- User interface change data:
===============
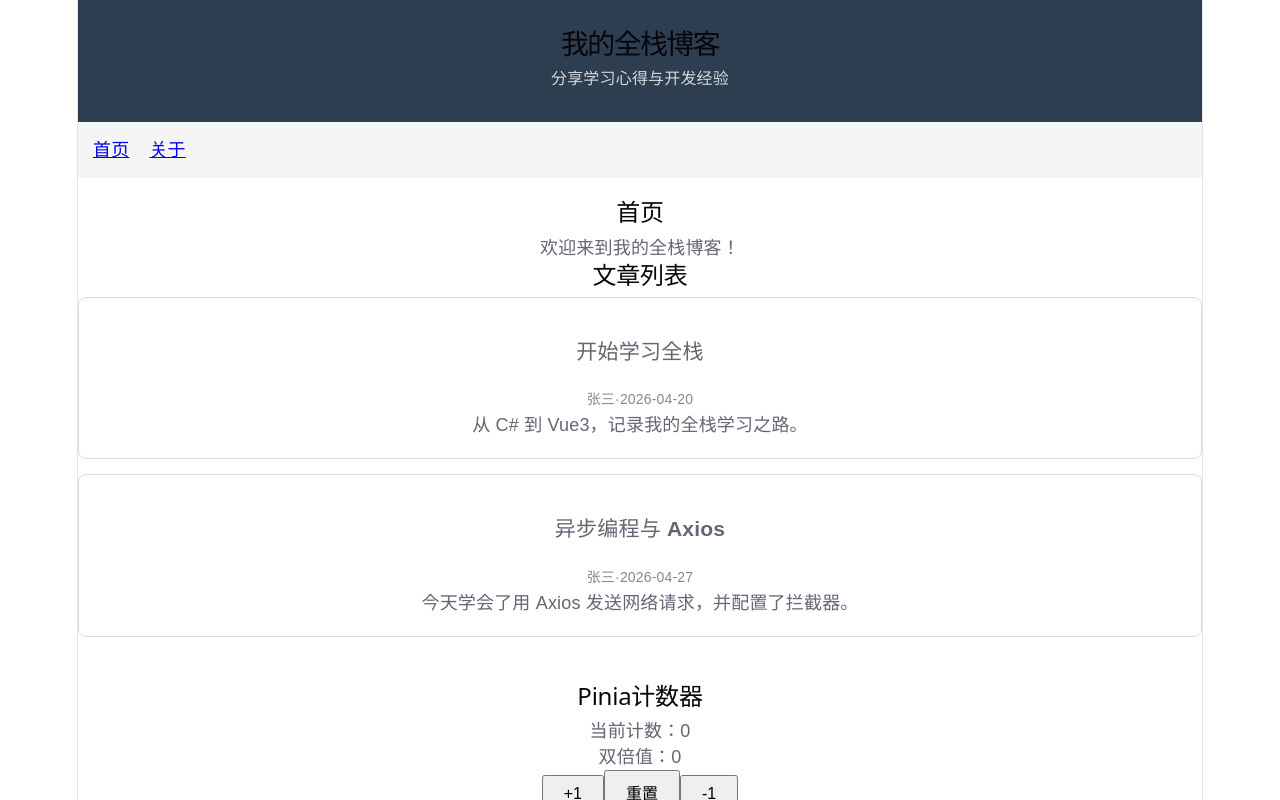
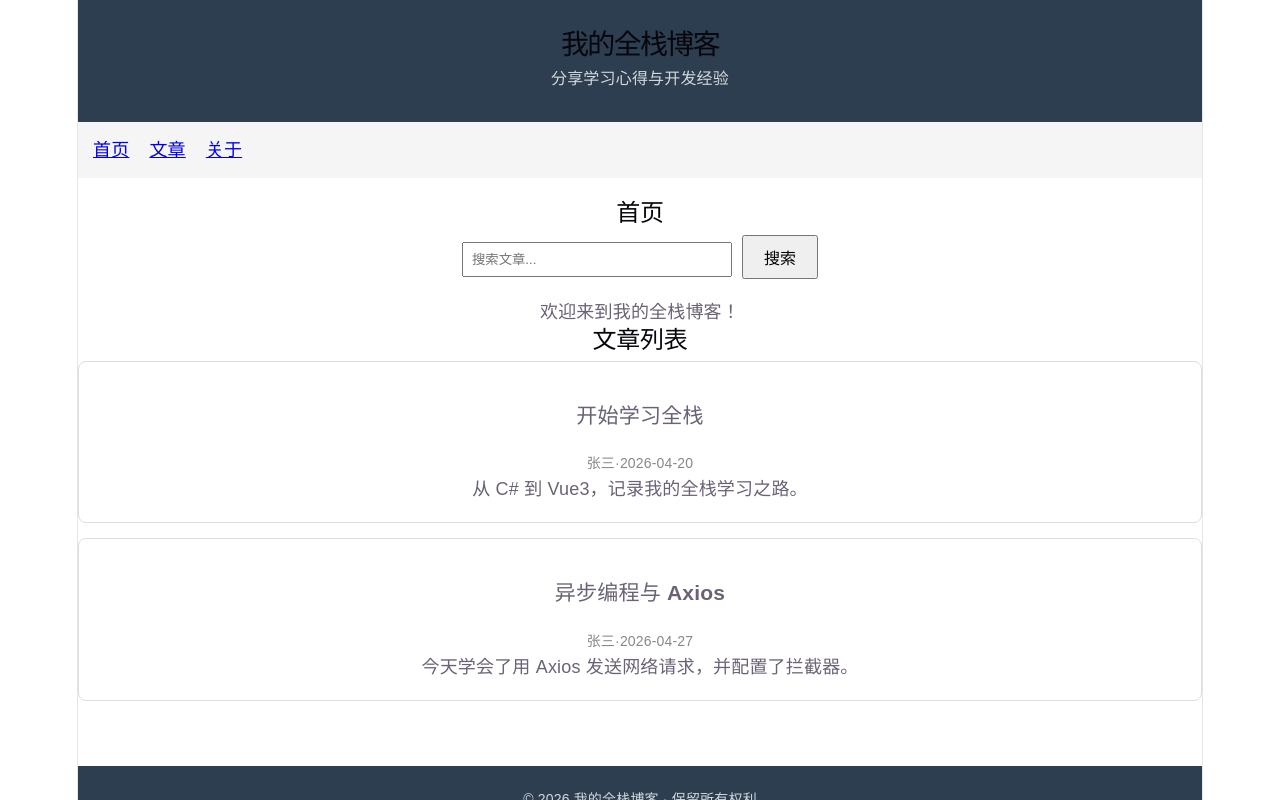
Before and after one commit to poiuyttt/blog, a Vue app in the folder blog-frontend/: page / in a window 1280 px wide. Shown: the top 800 px of the page. Built offline with nearby package versions, Linux system fonts and the light colour scheme; no server answers.

Commit message:
feat: 添加搜索功能和路由调整

```diff
--- a/blog-frontend/src/App.vue
+++ b/blog-frontend/src/App.vue
@@ -9,7 +9,7 @@ import NavBar from "./components/NavBar.vue";
   <BlogHeader />
   <NavBar />
   <RouterView />
-  <main class="main-content">
+  <!--   <main class="main-content">
     <BlogCard
       title="开始学习全栈"
       summary="从C#到Vue3，记录我的全栈学习之路"
@@ -19,7 +19,7 @@ import NavBar from "./components/NavBar.vue";
       title="掌握Props传参"
       summary="今天学会了父组件向子组件传递参数"
     />
-  </main>
+  </main> -->
 
   <BlogFooter />
 </template>
--- a/blog-frontend/src/components/NavBar.vue
+++ b/blog-frontend/src/components/NavBar.vue
@@ -2,6 +2,9 @@
 <template>
   <nav>
     <RouterLink to="/">首页</RouterLink>
+    <RouterLink to="/article/:id">文章</RouterLink>
+    <!--     <RouterLink to="/search">搜索</RouterLink>
+ -->
     <RouterLink to="/about">关于</RouterLink>
   </nav>
 </template>
--- a/blog-frontend/src/router/index.ts
+++ b/blog-frontend/src/router/index.ts
@@ -1,7 +1,10 @@
 import { createRouter, createWebHistory } from "vue-router";
-
 import HomePage from "../views/HomePage.vue";
 import AboutPage from "../views/AboutPage.vue";
+import SearchPage from "../views/SearchPage.vue";
+import ArticlePage from "../views/ArticlePage.vue";
+
+import { useRouter } from "vue-router";
 
 const routes = [
   {
@@ -17,7 +20,12 @@ const routes = [
   {
     path: "/article/:id",
     name: "article",
-    component: () => import("../views/ArticlePage.vue"),
+    component: ArticlePage,
+  },
+  {
+    path: "/search",
+    name: "search",
+    component: SearchPage,
   },
 ];
 
--- a/blog-frontend/src/views/ArticlePage.vue
+++ b/blog-frontend/src/views/ArticlePage.vue
@@ -4,6 +4,8 @@ import { useRouter } from "vue-router";
 
 const route = useRoute();
 const router = useRouter();
+
+const articleId = route.params.id as string;
 
 function goToHome(): void {
   router.push("/");
@@ -12,11 +14,11 @@ function goToArticleList(id: number): void {
   router.push({ name: "article", params: { id: id } });
 }
 
-console.log("文章ID:", route.params.id);
+console.log("当前文章ID:", articleId);
 </script>
 <template>
   <div>
     <h2>文章详情</h2>
-    <p>文章ID: {{ route.params.id }}</p>
+    <p>文章ID: {{ articleId }}</p>
   </div>
 </template>
--- a/blog-frontend/src/views/HomePage.vue
+++ b/blog-frontend/src/views/HomePage.vue
@@ -2,10 +2,26 @@
 import { useCounterStore } from "../stores/counter";
 import { ref, onMounted } from "vue";
 import { getPosts, type Post } from "../api/posts";
+import { useRouter } from "vue-router";
 
 const counterStore = useCounterStore();
 
 const posts = ref<Post[]>([]);
+
+const router = useRouter();
+
+const searchKeyword = ref<string>("");
+
+function goToSearch(): void {
+  if (searchKeyword.value.trim() === "") {
+    alert("请输入搜索关键字");
+    return;
+  }
+  router.push({
+    path: "/search",
+    query: { keyword: searchKeyword.value, page: 1 },
+  });
+}
 
 onMounted(async () => {
   try {
@@ -34,6 +50,14 @@ onMounted(async () => {
 <template>
   <div>
     <h2>首页</h2>
+    <div class="search-box">
+      <input
+        v-model="searchKeyword"
+        placeholder="搜索文章..."
+        @keyup.enter="goToSearch"
+      />
+      <button @click="goToSearch">搜索</button>
+    </div>
     <p>欢迎来到我的全栈博客！</p>
   </div>
   <div class="home">
@@ -45,28 +69,26 @@ onMounted(async () => {
       <p>{{ post.content }}</p>
     </div>
   </div>
-  <div class="counter-demo">
+  <!--   <div class="counter-demo">
     <h2>Pinia计数器</h2>
     <p>当前计数：{{ counterStore.count }}</p>
     <p>双倍值：{{ counterStore.doubleCount }}</p>
     <button @click="counterStore.increment">+1</button>
     <button @click="counterStore.reset">重置</button>
     <button @click="counterStore.decrement">-1</button>
-  </div>
+  </div> -->
 </template>
 <style scoped>
 .counter-demo {
   text-align: center;
   padding: 30px;
 }
-
 .buttons {
   display: flex;
   justify-content: center;
   gap: 10px;
   margin-top: 15px;
 }
-
 button {
   padding: 8px 20px;
   font-size: 16px;
@@ -83,4 +105,12 @@ button {
   color: #888;
   font-size: 14px;
 }
+.search-box {
+  margin-bottom: 20px;
+}
+.search-box input {
+  padding: 8px;
+  width: 250px;
+  margin-right: 10px;
+}
 </style>
--- /dev/null
+++ b/blog-frontend/src/views/SearchPage.vue
@@ -0,0 +1,17 @@
+<script setup lang="ts">
+import { useRoute } from "vue-router";
+
+const route = useRoute();
+
+const keyword = route.query.keyword as string;
+const page = route.query.page as string;
+</script>
+<template>
+  <div>
+    <h2>搜索结果</h2>
+    <p>
+      你在搜索:<strong> {{ keyword }}</strong>
+    </p>
+    <p>当前页码: {{ page }}</p>
+  </div>
+</template>
```
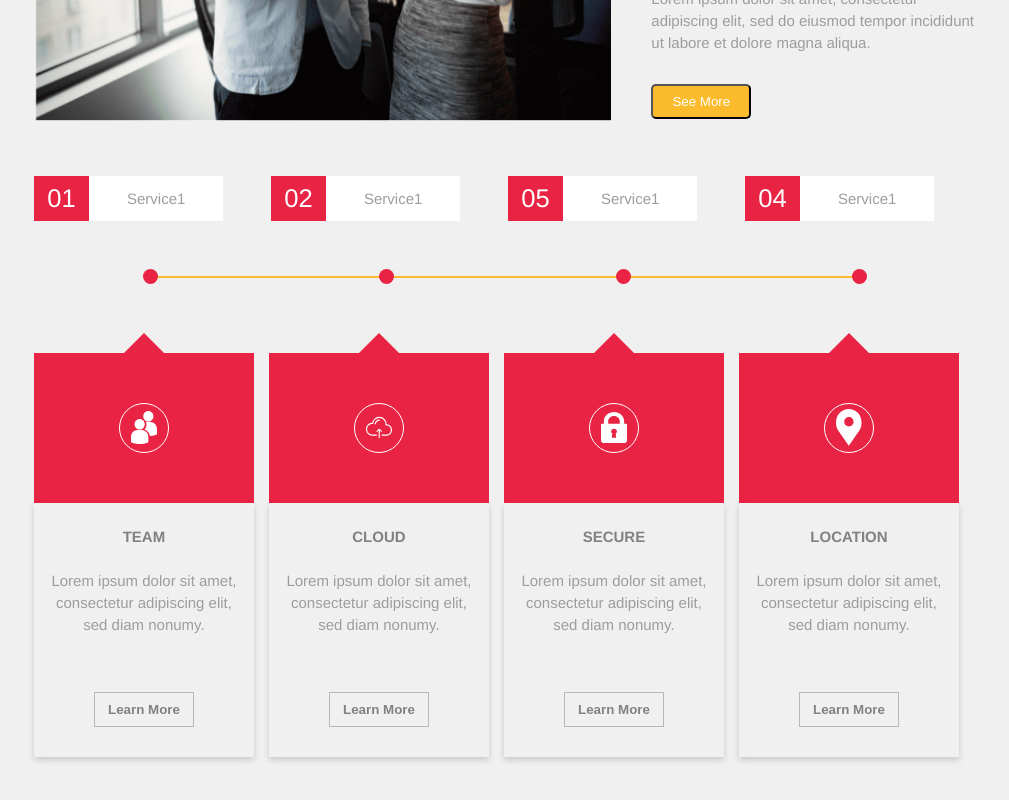
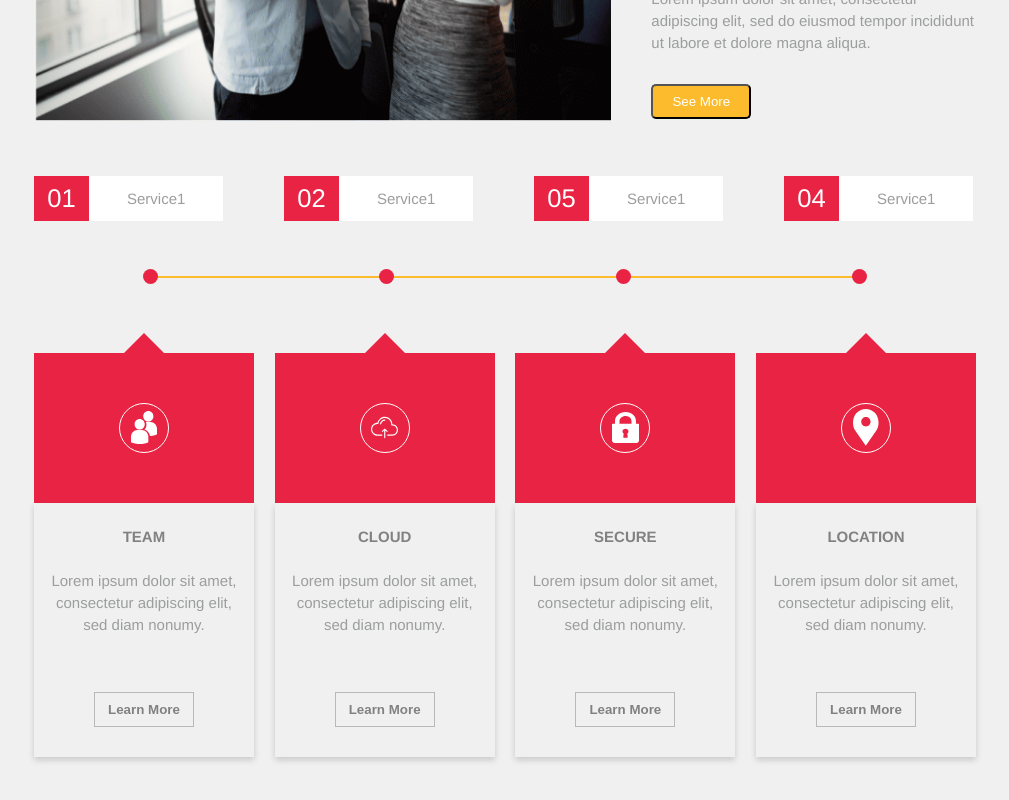
Before and after one commit to denomash/plug-Addons-site, a React (Create React App) app: page / in a window 1280 px wide. Shown: the part 1947-2747 px from the top of the page, without its empty margins (135-1144 px from the left). Built offline with nearby package versions, Linux system fonts and the light colour scheme.

Commit message:
refactor css

```diff
--- a/src/Components/AboutSection/about.section.css
+++ b/src/Components/AboutSection/about.section.css
@@ -34,6 +34,7 @@
 .numbered-cards {
   display: flex;
   width: 100%;
+  justify-content: space-between;
 }
 
 .numbered-cards > div:not(:last-child) {
@@ -101,12 +102,12 @@
 
 .about-cards {
   display: flex;
+  justify-content: space-between;
 }
-.about-cards__content:not(last-child) {
+.about-cards__content {
   display: flex;
   flex-direction: column;
   width: 220px;
-  margin-right: 15px;
   align-items: center;
 }
 
```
===============
- Directions:
Restate the records above word for word. Skip every picture.

- Solution to the problem:
Before and after one commit to poiuyttt/blog, a Vue app in the folder blog-frontend/: page / in a window 1280 px wide. Shown: the top 800 px of the page. Built offline with nearby package versions, Linux system fonts and the light colour scheme; no server answers.

Commit message:
feat: 添加搜索功能和路由调整

```diff
--- a/blog-frontend/src/App.vue
+++ b/blog-frontend/src/App.vue
@@ -9,7 +9,7 @@ import NavBar from "./components/NavBar.vue";
   <BlogHeader />
   <NavBar />
   <RouterView />
-  <main class="main-content">
+  <!--   <main class="main-content">
     <BlogCard
       title="开始学习全栈"
       summary="从C#到Vue3，记录我的全栈学习之路"
@@ -19,7 +19,7 @@ import NavBar from "./components/NavBar.vue";
       title="掌握Props传参"
       summary="今天学会了父组件向子组件传递参数"
     />
-  </main>
+  </main> -->
 
   <BlogFooter />
 </template>
--- a/blog-frontend/src/components/NavBar.vue
+++ b/blog-frontend/src/components/NavBar.vue
@@ -2,6 +2,9 @@
 <template>
   <nav>
     <RouterLink to="/">首页</RouterLink>
+    <RouterLink to="/article/:id">文章</RouterLink>
+    <!--     <RouterLink to="/search">搜索</RouterLink>
+ -->
     <RouterLink to="/about">关于</RouterLink>
   </nav>
 </template>
--- a/blog-frontend/src/router/index.ts
+++ b/blog-frontend/src/router/index.ts
@@ -1,7 +1,10 @@
 import { createRouter, createWebHistory } from "vue-router";
-
 import HomePage from "../views/HomePage.vue";
 import AboutPage from "../views/AboutPage.vue";
+import SearchPage from "../views/SearchPage.vue";
+import ArticlePage from "../views/ArticlePage.vue";
+
+import { useRouter } from "vue-router";
 
 const routes = [
   {
@@ -17,7 +20,12 @@ const routes = [
   {
     path: "/article/:id",
     name: "article",
-    component: () => import("../views/ArticlePage.vue"),
+    component: ArticlePage,
+  },
+  {
+    path: "/search",
+    name: "search",
+    component: SearchPage,
   },
 ];
 
--- a/blog-frontend/src/views/ArticlePage.vue
+++ b/blog-frontend/src/views/ArticlePage.vue
@@ -4,6 +4,8 @@ import { useRouter } from "vue-router";
 
 const route = useRoute();
 const router = useRouter();
+
+const articleId = route.params.id as string;
 
 function goToHome(): void {
   router.push("/");
@@ -12,11 +14,11 @@ function goToArticleList(id: number): void {
   router.push({ name: "article", params: { id: id } });
 }
 
-console.log("文章ID:", route.params.id);
+console.log("当前文章ID:", articleId);
 </script>
 <template>
   <div>
     <h2>文章详情</h2>
-    <p>文章ID: {{ route.params.id }}</p>
+    <p>文章ID: {{ articleId }}</p>
   </div>
 </template>
--- a/blog-frontend/src/views/HomePage.vue
+++ b/blog-frontend/src/views/HomePage.vue
@@ -2,10 +2,26 @@
 import { useCounterStore } from "../stores/counter";
 import { ref, onMounted } from "vue";
 import { getPosts, type Post } from "../api/posts";
+import { useRouter } from "vue-router";
 
 const counterStore = useCounterStore();
 
 const posts = ref<Post[]>([]);
+
+const router = useRouter();
+
+const searchKeyword = ref<string>("");
+
+function goToSearch(): void {
+  if (searchKeyword.value.trim() === "") {
+    alert("请输入搜索关键字");
+    return;
+  }
+  router.push({
+    path: "/search",
+    query: { keyword: searchKeyword.value, page: 1 },
+  });
+}
 
 onMounted(async () => {
   try {
@@ -34,6 +50,14 @@ onMounted(async () => {
 <template>
   <div>
     <h2>首页</h2>
+    <div class="search-box">
+      <input
+        v-model="searchKeyword"
+        placeholder="搜索文章..."
+        @keyup.enter="goToSearch"
+      />
+      <button @click="goToSearch">搜索</button>
+    </div>
     <p>欢迎来到我的全栈博客！</p>
   </div>
   <div class="home">
@@ -45,28 +69,26 @@ onMounted(async () => {
       <p>{{ post.content }}</p>
     </div>
   </div>
-  <div class="counter-demo">
+  <!--   <div class="counter-demo">
     <h2>Pinia计数器</h2>
     <p>当前计数：{{ counterStore.count }}</p>
     <p>双倍值：{{ counterStore.doubleCount }}</p>
     <button @click="counterStore.increment">+1</button>
     <button @click="counterStore.reset">重置</button>
     <button @click="counterStore.decrement">-1</button>
-  </div>
+  </div> -->
 </template>
 <style scoped>
 .counter-demo {
   text-align: center;
   padding: 30px;
 }
-
 .buttons {
   display: flex;
   justify-content: center;
   gap: 10px;
   margin-top: 15px;
 }
-
 button {
   padding: 8px 20px;
   font-size: 16px;
@@ -83,4 +105,12 @@ button {
   color: #888;
   font-size: 14px;
 }
+.search-box {
+  margin-bottom: 20px;
+}
+.search-box input {
+  padding: 8px;
+  width: 250px;
+  margin-right: 10px;
+}
 </style>
--- /dev/null
+++ b/blog-frontend/src/views/SearchPage.vue
@@ -0,0 +1,17 @@
+<script setup lang="ts">
+import { useRoute } from "vue-router";
+
+const route = useRoute();
+
+const keyword = route.query.keyword as string;
+const page = route.query.page as string;
+</script>
+<template>
+  <div>
+    <h2>搜索结果</h2>
+    <p>
+      你在搜索:<strong> {{ keyword }}</strong>
+    </p>
+    <p>当前页码: {{ page }}</p>
+  </div>
+</template>
```
Before and after one commit to denomash/plug-Addons-site, a React (Create React App) app: page / in a window 1280 px wide. Shown: the part 1947-2747 px from the top of the page, without its empty margins (135-1144 px from the left). Built offline with nearby package versions, Linux system fonts and the light colour scheme.

Commit message:
refactor css

```diff
--- a/src/Components/AboutSection/about.section.css
+++ b/src/Components/AboutSection/about.section.css
@@ -34,6 +34,7 @@
 .numbered-cards {
   display: flex;
   width: 100%;
+  justify-content: space-between;
 }
 
 .numbered-cards > div:not(:last-child) {
@@ -101,12 +102,12 @@
 
 .about-cards {
   display: flex;
+  justify-content: space-between;
 }
-.about-cards__content:not(last-child) {
+.about-cards__content {
   display: flex;
   flex-direction: column;
   width: 220px;
-  margin-right: 15px;
   align-items: center;
 }
 
```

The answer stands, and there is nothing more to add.